Pachuco Trait #1: Zoot Suits
The defining characteristic of a pachuco (and even some pachuchas – Hispanic terminology for female pachuchos) was the zoot suit. Contrary to the fashion of the time, these suits were big, baggy, and flashy.
Zoot suits had high waists and wide legs, with cuffs that were folded and tight at the ankles (pegged). And the coats were oversized and very long (often double-breasted and to the knees), with padded shoulders and wide lapels. Very hard to miss!
In fact, with the entrance of the United States into World War II, zoot suits were actually illegal.
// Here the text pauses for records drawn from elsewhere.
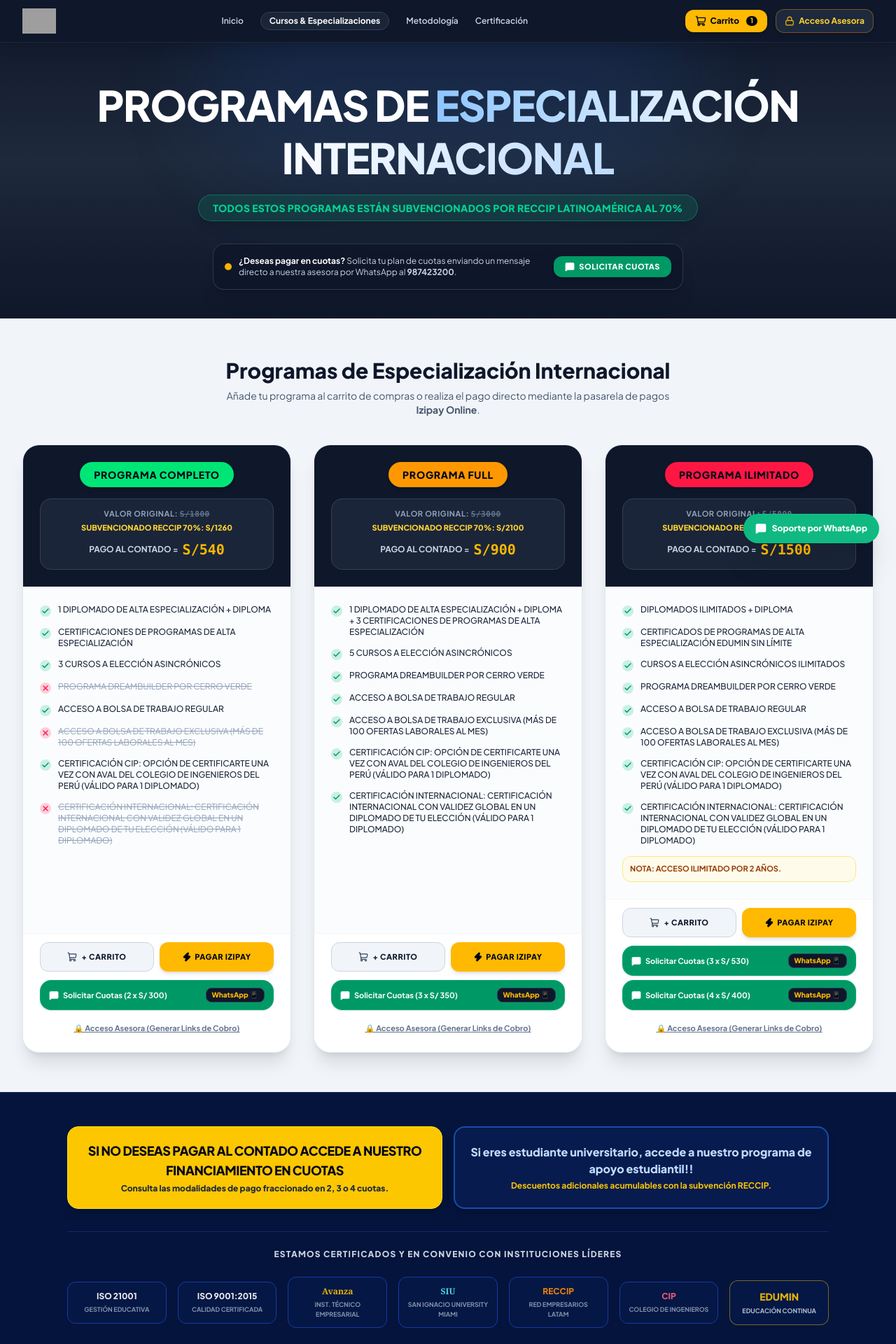
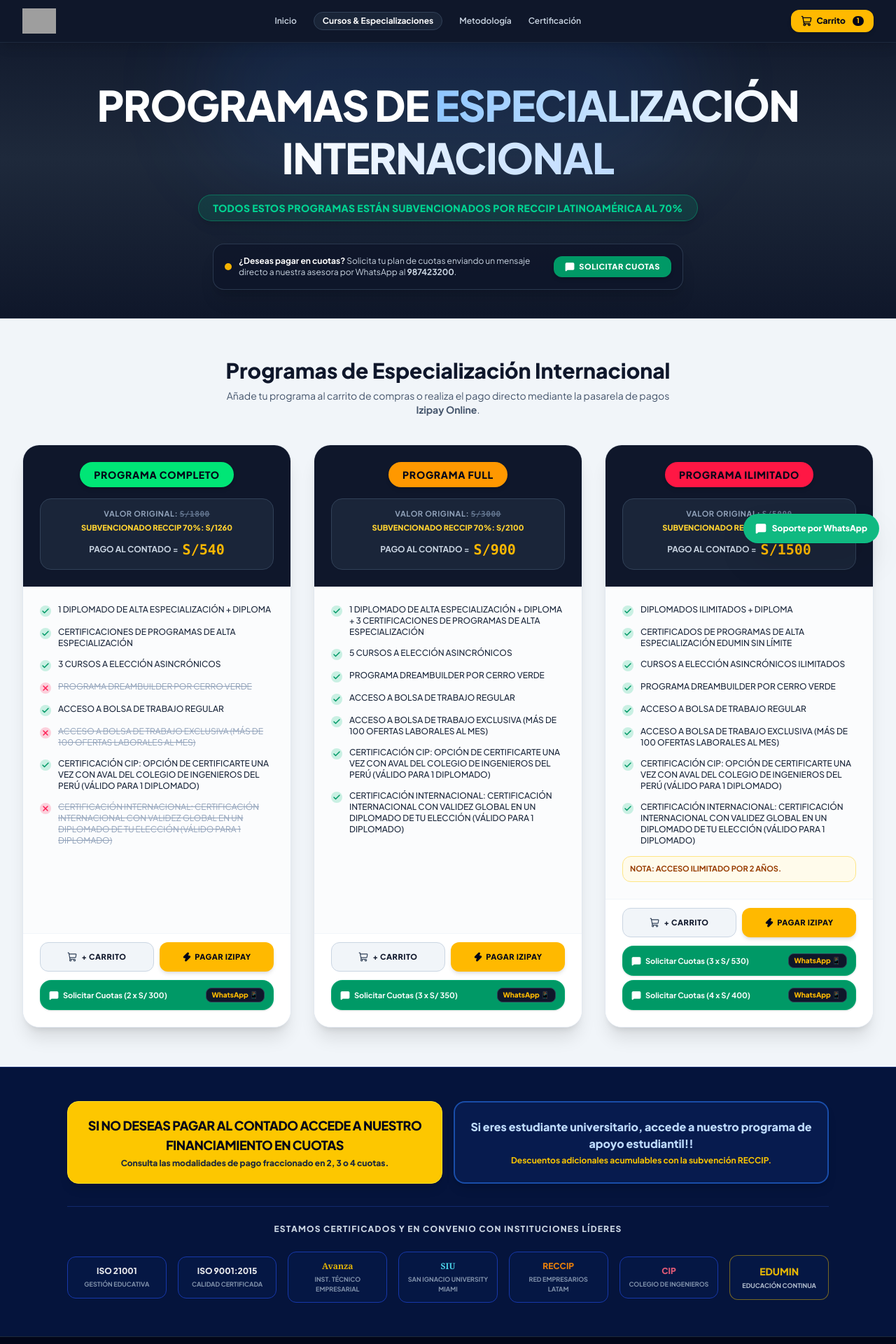
Before and after one commit to jefaturaacademica-ai/pasarela-pago-edumin, a React (Vite) app: page / in a window 1280 px wide. Shown: the top 1920 px of the page at 70% size. Built offline with nearby package versions, Linux system fonts and the light colour scheme; grey boxes are pictures that could not be loaded.

Commit message:
fix: reinicializacion limpia de formulario Izipay para multiples pagos y ocultamiento de controles de asesora en vista publica

```diff
--- a/src/App.jsx
+++ b/src/App.jsx
@@ -333,6 +333,7 @@ export default function App() {
         amount={izipayCheckoutAmount}
         cartItems={izipayCheckoutItems}
         onPaymentSuccess={() => setCartItems([])}
+        isAdminLoggedIn={!!asesoraSession}
       />
 
       {/* Asesora Auth Login Modal */}
--- a/src/components/IzipayCheckoutModal.jsx
+++ b/src/components/IzipayCheckoutModal.jsx
@@ -22,7 +22,8 @@ export default function IzipayCheckoutModal({
   onClose,
   amount,
   cartItems,
-  onPaymentSuccess
+  onPaymentSuccess,
+  isAdminLoggedIn = false
 }) {
   const [paymentMethod, setPaymentMethod] = useState('card'); // 'card' | 'qr' | 'yape'
   const [processing, setProcessing] = useState(false);
@@ -34,30 +35,51 @@ export default function IzipayCheckoutModal({
   const [formToken, setFormToken] = useState(null);
   const [activePublicKey, setActivePublicKey] = useState(IZIPAY_CONFIG.prodPublicKey);
 
-  // Mode: 'production' for REAL BANK CHARGES or 'test'
+  // Mode: 'production' by default for real bank charges
   const [izipayMode, setIzipayMode] = useState('production');
 
-  // Custom amount state (allows user to select S/ 1.00 test or full amount)
+  // Custom amount state (allows admin to select S/ 1.00 test or full amount)
   const baseAmount = amount || 540;
-  const [customAmount, setCustomAmount] = useState(null); // null means baseAmount
-  const activeAmount = customAmount !== null ? customAmount : baseAmount;
+  const [customAmount, setCustomAmount] = useState(null);
+  const activeAmount = (isAdminLoggedIn && customAmount !== null) ? customAmount : baseAmount;
 
   const [yapePhone, setYapePhone] = useState('987654321');
   const [yapeCode, setYapeCode] = useState('849201');
 
+  // Fresh order number generated on every modal open
+  const [orderNumber, setOrderNumber] = useState('');
+
   // Ref for kr-embedded container
   const krContainerRef = useRef(null);
 
-  const orderNumber = useRef('171866' + Math.floor(1000 + Math.random() * 9000)).current;
+  // Reset state and generate fresh orderNumber whenever modal is opened
+  useEffect(() => {
+    if (isOpen) {
+      setOrderNumber('171866' + Math.floor(1000 + Math.random() * 9000));
+      setPaid(false);
+      setErrorMessage(null);
+      setFormToken(null);
+      setCustomAmount(null);
+    }
+  }, [isOpen]);
 
-  // Initialize Izipay formToken and KR SDK whenever mode, amount, or modal visibility changes
+  // Initialize Izipay formToken and KR SDK whenever mode, amount, or orderNumber changes
   useEffect(() => {
-    if (!isOpen) return;
+    if (!isOpen || !orderNumber) return;
 
     let isMounted = true;
     setLoadingToken(true);
     setErrorMessage(null);
     setFormToken(null);
+
+    // Clean previous forms from Krypton SDK if present
+    if (window.KR && typeof window.KR.removeForms === 'function') {
+      try {
+        window.KR.removeForms();
+      } catch (e) {
+        console.warn('Clean forms warning:', e);
+      }
+    }
 
     const initIzipay = async () => {
       try {
@@ -81,7 +103,7 @@ export default function IzipayCheckoutModal({
           const pKey = tokenRes.publicKey || (izipayMode === 'production' ? IZIPAY_CONFIG.prodPublicKey : IZIPAY_CONFIG.testPublicKey);
           setActivePublicKey(pKey);
 
-          // 2. Load Krypton SDK script dynamically
+          // 2. Load Krypton SDK script dynamically with matching public key
           await loadIzipayScript(pKey);
 
           if (window.KR && typeof window.KR.setFormConfig === 'function') {
@@ -121,7 +143,7 @@ export default function IzipayCheckoutModal({
     return () => {
       isMounted = false;
     };
-  }, [isOpen, izipayMode, activeAmount]);
+  }, [isOpen, orderNumber, izipayMode, activeAmount]);
 
   if (!isOpen) return null;
 
@@ -173,7 +195,7 @@ export default function IzipayCheckoutModal({
               </div>
               <div className="flex justify-between">
                 <span className="text-slate-500">Comercio Afiliado:</span>
-                <span className="text-slate-800 font-bold font-sans">Instituto Técnico Avanza SAC (74025911)</span>
+                <span className="text-slate-800 font-bold font-sans">Instituto Técnico Avanza SAC</span>
               </div>
               <div className="flex justify-between pt-2 border-t border-slate-200 text-base font-extrabold font-sans">
                 <span className="text-slate-700">Monto Cobrado Real:</span>
@@ -219,7 +241,8 @@ export default function IzipayCheckoutModal({
               </div>
             </div>
 
-            {/* Quick Testing Bar: S/ 1.00 Test Option & Mode Selector */}
+            {/* Quick Testing Bar: ONLY VISIBLE TO LOGGED IN ADMIN / ASESORA */}
+            {isAdminLoggedIn && (
               <div className="bg-slate-50 p-3 rounded-xl border border-slate-200 space-y-2 text-xs">
                 <div className="flex items-center justify-between">
                   <span className="font-bold text-slate-700 flex items-center gap-1">
@@ -280,6 +303,7 @@ export default function IzipayCheckoutModal({
                   </div>
                 </div>
               </div>
+            )}
 
             {/* Error Alert Banner */}
             {errorMessage && (
@@ -318,6 +342,7 @@ export default function IzipayCheckoutModal({
 
                     {/* OFFICIAL IZIPAY KR-EMBEDDED CONTAINER */}
                     <div
+                      key={`${orderNumber}-${activeAmount}`}
                       ref={krContainerRef}
                       className="kr-embedded py-2"
                       kr-form-token={formToken}
--- a/src/components/Navbar.jsx
+++ b/src/components/Navbar.jsx
@@ -40,7 +40,7 @@ export default function Navbar({
             <a href="#certificacion" className="hover:text-white transition-colors">Certificación</a>
           </div>
 
-          {/* Actions: Shopping Cart, Asesora Access & Checkout */}
+          {/* Actions: Shopping Cart & Asesora Session */}
           <div className="flex items-center space-x-2 sm:space-x-3">
 
             {/* Shopping Cart Drawer Trigger */}
@@ -57,9 +57,9 @@ export default function Navbar({
               )}
             </button>
 
-            {/* Asesora Panel Access */}
-            {isAsesoraLoggedIn ? (
-              <div className="flex items-center space-x-2">
+            {/* Asesora Active Session Badge & Logout */}
+            {isAsesoraLoggedIn && (
+              <div className="flex items-center space-x-2 animate-fadeIn">
                 <button
                   onClick={onOpenAdminPanel}
                   className="px-3.5 py-2 rounded-xl text-xs font-bold bg-emerald-500/20 text-emerald-300 border border-emerald-500/40 transition-all flex items-center space-x-1.5 cursor-pointer shadow-md"
@@ -75,14 +75,6 @@ export default function Navbar({
                   <LogOut className="w-4 h-4" />
                 </button>
               </div>
-            ) : (
-              <button
-                onClick={onOpenAdminPanel}
-                className="px-3 py-2 rounded-xl text-xs font-bold bg-slate-800 hover:bg-slate-700 text-amber-300 border border-amber-500/40 transition-all flex items-center space-x-1.5 cursor-pointer shadow-md"
-              >
-                <Lock className="w-3.5 h-3.5 text-amber-400" />
-                <span className="hidden sm:inline">Acceso Asesora</span>
-              </button>
             )}
 
           </div>
--- a/src/components/PackageCard.jsx
+++ b/src/components/PackageCard.jsx
@@ -107,16 +107,6 @@ export default function PackageCard({
           ))}
         </div>
 
-        {/* Admin Link */}
-        <div className="pt-1 text-center">
-          <button
-            onClick={() => onOpenAdminPanel(packageData)}
-            className="text-[11px] text-slate-500 hover:text-slate-800 font-bold underline cursor-pointer"
-          >
-            🔒 Acceso Asesora (Generar Links de Cobro)
-          </button>
-        </div>
-
       </div>
 
     </div>
```
Lines whose indentation alone changed are shown as unchanged.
The U.S. was rationing most essential goods, and fabric was no exception.
In 1942, the War Production Board directly impacted suit manufacturing by setting up regulations for “streamlined” suits. As such, most tailors stopped creating or advertising any suits that didn’t go along with the government guidelines.
However, demand continued for zoot suits – and production went underground. The blatant disregard for rationing – and the patriotism it implied – made zoot suits an even bigger scandal than they had been before the war.
Easily identifiable by their dress, pachucho youth in Los Angeles were the victims of racial profiling during the Zoot Suit Riots of 1943, when servicemen attacked and stripped them of their suits.
Pachuco Trait #2: Caló
Pachuchos not only dressed distinctly, they also spoke that way. They used a slang of Mexican Spanish that is called Caló.
A combination of Spanish gypsy dialect, indigenous languages, and aspects of Spanglish, Caló (sometimes called “pachuquismo”) appears to have arisen in the El Paso-Juárez area, the border region that saw the birth of the pachucho in the 1920s and 1930s. Due to its association with the pachucho gangs, the slang was associated with rebellion and counterculture.
Like Chicanos today who are able to switch fluidly between Spanish and English, pachucos were able to codeswitch – use English, standard Spanish, and Caló at appropriate times.
There are pachucho words and phrases that Chicanos still use today. For example: “órale,” “vato,” “carnal,” and “ese.” Even “pendejo” y “pinche” come from Caló.
Pachuco Trait #3: Attitude
Perhaps the most defining characteristic of a pachucho was their attitude. As Mexican Americans, they were discriminated against in many of the same ways other minorities were. As teenagers, they were underestimated and didn’t have complete control over their lives.
Dressing and speaking as pachuchos gave these young people a unique identity and allowed them to feel part of a group, much like the many teenage subcultures that have come after them.
While there were pachucho gangs who were involved in criminal activity, many pachuchos simply dressed in what they saw as a fashionable clothes. As teenagers, it didn’t hurt that their style ruffled feathers with the older generations.
Pachucho culture, as a defining moment in the Chicano movement, continues to be relevant today.